WHAT THIS TASK INVOLVES — In the records below, find each line containing the word "README" and copy it.

SOURCE DATA —
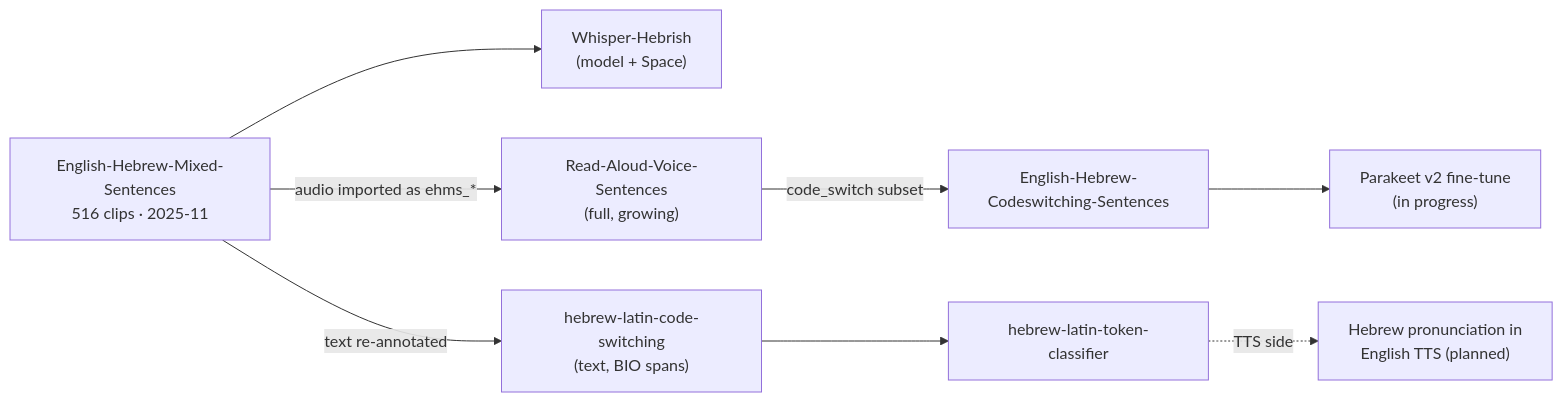
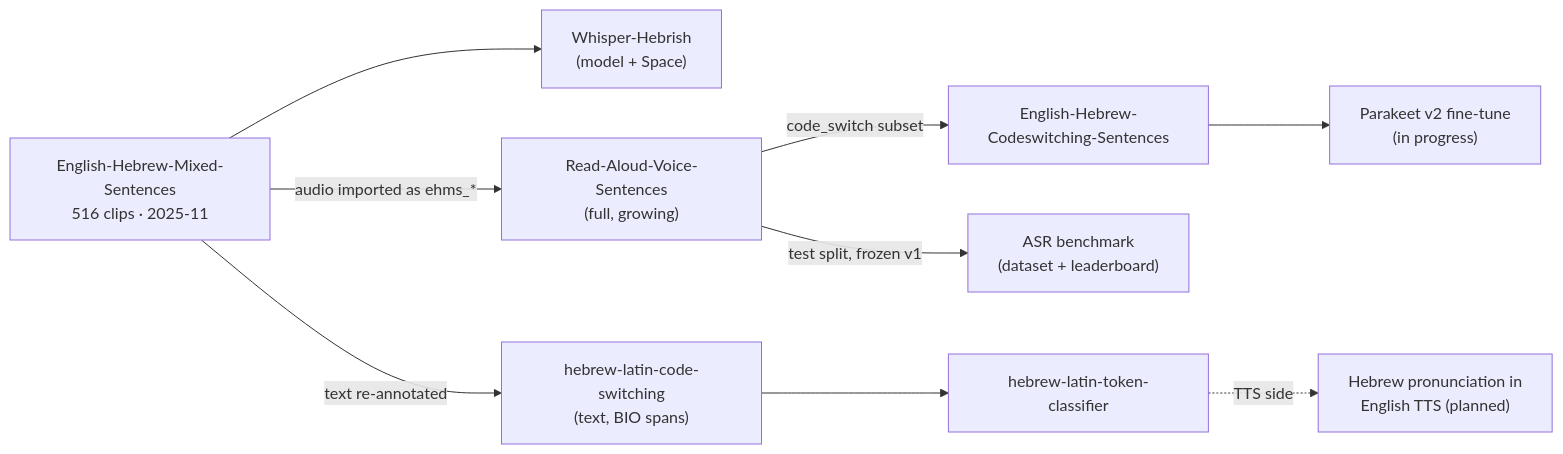
The diagram in README.md (danielrosehill/English-Hebrew-Code-Switching-Index), drawn with Mermaid before and after one commit. The commit also changed other lines of this file and 1 other file, not shown here.

Commit message:
Add English-Hebrew code-switching ASR benchmark: dataset, leaderboard Space, runner repo

````diff
--- a/README.md
+++ b/README.md
@@ -197,10 +234,11 @@
 ```mermaid
 flowchart LR
     EHMS["English-Hebrew-Mixed-Sentences<br/>516 clips · 2025-11"] --> WH["Whisper-Hebrish<br/>(model + Space)"]
     EHMS -- "audio imported as ehms_*" --> RAVS["Read-Aloud-Voice-Sentences<br/>(full, growing)"]
     RAVS -- "code_switch subset" --> EHCS["English-Hebrew-Codeswitching-Sentences"]
     EHCS --> PK["Parakeet v2 fine-tune<br/>(in progress)"]
+    RAVS -- "test split, frozen v1" --> BM["ASR benchmark<br/>(dataset + leaderboard)"]
     EHMS -- "text re-annotated" --> HLCS["hebrew-latin-code-switching<br/>(text, BIO spans)"]
     HLCS --> TC["hebrew-latin-token-classifier"]
     TC -. "TTS side" .-> TTS["Hebrew pronunciation in<br/>English TTS (planned)"]
 ```
````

OUTPUT OF THE EXERCISE —
The diagram in README.md (danielrosehill/English-Hebrew-Code-Switching-Index), drawn with Mermaid before and after one commit. The commit also changed other lines of this file and 1 other file, not shown here.
--- a/README.md
+++ b/README.md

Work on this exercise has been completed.